Data excerpts:
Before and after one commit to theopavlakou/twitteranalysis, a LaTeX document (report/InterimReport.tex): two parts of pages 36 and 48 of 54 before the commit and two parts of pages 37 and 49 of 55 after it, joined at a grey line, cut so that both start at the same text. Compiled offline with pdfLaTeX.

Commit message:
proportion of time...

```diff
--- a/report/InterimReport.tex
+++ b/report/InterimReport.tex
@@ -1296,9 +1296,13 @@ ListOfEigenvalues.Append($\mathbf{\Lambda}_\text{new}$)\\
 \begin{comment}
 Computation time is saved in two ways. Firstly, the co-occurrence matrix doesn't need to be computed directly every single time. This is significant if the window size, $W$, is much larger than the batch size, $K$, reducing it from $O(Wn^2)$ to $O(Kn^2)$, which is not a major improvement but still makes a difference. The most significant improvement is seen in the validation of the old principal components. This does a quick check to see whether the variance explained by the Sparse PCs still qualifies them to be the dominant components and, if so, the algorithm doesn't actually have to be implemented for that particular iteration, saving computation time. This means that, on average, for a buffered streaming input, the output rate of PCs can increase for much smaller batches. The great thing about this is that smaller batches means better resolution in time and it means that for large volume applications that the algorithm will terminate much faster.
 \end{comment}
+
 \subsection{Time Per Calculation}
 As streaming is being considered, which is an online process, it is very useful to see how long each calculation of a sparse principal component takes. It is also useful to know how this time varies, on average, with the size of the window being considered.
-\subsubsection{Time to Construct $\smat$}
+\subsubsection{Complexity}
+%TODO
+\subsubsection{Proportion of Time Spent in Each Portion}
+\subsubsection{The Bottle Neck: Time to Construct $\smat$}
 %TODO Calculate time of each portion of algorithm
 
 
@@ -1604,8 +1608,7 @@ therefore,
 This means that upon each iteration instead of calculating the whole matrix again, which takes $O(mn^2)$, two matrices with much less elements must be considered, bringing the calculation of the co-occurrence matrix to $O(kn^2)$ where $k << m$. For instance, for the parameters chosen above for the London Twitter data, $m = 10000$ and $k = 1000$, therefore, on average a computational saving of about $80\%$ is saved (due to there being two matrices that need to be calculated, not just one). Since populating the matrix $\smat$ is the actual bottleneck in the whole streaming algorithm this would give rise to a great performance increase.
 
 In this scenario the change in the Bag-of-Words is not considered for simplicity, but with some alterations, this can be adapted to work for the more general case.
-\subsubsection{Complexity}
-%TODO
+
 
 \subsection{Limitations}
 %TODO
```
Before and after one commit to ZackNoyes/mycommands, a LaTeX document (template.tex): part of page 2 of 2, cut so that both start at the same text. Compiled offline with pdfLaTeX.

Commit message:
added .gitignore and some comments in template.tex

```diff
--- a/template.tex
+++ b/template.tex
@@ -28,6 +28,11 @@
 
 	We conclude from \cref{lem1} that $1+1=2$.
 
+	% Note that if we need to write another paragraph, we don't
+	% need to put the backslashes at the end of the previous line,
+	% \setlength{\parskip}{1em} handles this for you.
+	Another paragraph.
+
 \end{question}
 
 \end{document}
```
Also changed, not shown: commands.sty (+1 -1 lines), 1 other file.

# [WHAT IS NEEDED]
Scan the entries above, and wherever a line holds the string "template", copy it.

# [TASK OUTPUT]
Before and after one commit to ZackNoyes/mycommands, a LaTeX document (template.tex): part of page 2 of 2, cut so that both start at the same text. Compiled offline with pdfLaTeX.
added .gitignore and some comments in template.tex
--- a/template.tex
+++ b/template.tex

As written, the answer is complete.